*** Begin section ***

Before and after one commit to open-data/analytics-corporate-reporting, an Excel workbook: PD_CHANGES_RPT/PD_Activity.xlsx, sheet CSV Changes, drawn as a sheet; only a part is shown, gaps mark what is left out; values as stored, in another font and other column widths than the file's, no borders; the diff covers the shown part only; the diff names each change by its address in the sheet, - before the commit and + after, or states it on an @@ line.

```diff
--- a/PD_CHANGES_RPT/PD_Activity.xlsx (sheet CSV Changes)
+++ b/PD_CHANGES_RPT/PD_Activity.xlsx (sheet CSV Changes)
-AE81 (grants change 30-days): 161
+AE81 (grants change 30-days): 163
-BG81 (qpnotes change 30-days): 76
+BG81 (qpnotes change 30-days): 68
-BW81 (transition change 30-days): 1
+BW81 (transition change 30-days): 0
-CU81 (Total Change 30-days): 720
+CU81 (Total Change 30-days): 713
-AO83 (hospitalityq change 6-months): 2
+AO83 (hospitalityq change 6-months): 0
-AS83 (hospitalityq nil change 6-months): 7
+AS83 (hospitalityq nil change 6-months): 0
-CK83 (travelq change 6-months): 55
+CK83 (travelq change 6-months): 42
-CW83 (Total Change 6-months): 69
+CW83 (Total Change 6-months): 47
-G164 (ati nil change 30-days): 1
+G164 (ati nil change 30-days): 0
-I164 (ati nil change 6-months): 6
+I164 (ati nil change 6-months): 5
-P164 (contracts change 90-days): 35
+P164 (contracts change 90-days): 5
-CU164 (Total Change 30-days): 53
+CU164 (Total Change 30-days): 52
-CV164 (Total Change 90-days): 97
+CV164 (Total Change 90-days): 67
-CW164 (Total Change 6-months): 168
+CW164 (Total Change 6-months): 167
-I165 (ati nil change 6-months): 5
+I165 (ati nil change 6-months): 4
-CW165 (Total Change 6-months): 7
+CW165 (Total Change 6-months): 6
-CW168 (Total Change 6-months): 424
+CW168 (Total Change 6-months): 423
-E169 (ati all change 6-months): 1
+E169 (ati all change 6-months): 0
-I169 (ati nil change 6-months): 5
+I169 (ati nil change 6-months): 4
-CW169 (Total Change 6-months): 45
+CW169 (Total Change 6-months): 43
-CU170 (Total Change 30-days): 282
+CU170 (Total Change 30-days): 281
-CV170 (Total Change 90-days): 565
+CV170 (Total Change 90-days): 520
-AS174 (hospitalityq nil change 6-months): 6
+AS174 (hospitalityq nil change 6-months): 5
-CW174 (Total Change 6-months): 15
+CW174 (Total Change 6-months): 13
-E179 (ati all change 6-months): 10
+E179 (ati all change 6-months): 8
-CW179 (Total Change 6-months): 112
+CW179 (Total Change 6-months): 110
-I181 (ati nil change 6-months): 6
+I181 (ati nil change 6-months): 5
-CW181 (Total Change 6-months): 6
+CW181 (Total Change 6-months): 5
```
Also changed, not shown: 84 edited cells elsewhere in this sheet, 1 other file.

*** End section ***

__What you have to do__
Copy out each line of the listing that contains the word "sheet".

__Expected output__
Before and after one commit to open-data/analytics-corporate-reporting, an Excel workbook: PD_CHANGES_RPT/PD_Activity.xlsx, sheet CSV Changes, drawn as a sheet; only a part is shown, gaps mark what is left out; values as stored, in another font and other column widths than the file's, no borders; the diff covers the shown part only; the diff names each change by its address in the sheet, - before the commit and + after, or states it on an @@ line.
--- a/PD_CHANGES_RPT/PD_Activity.xlsx (sheet CSV Changes)
+++ b/PD_CHANGES_RPT/PD_Activity.xlsx (sheet CSV Changes)
Also changed, not shown: 84 edited cells elsewhere in this sheet, 1 other file.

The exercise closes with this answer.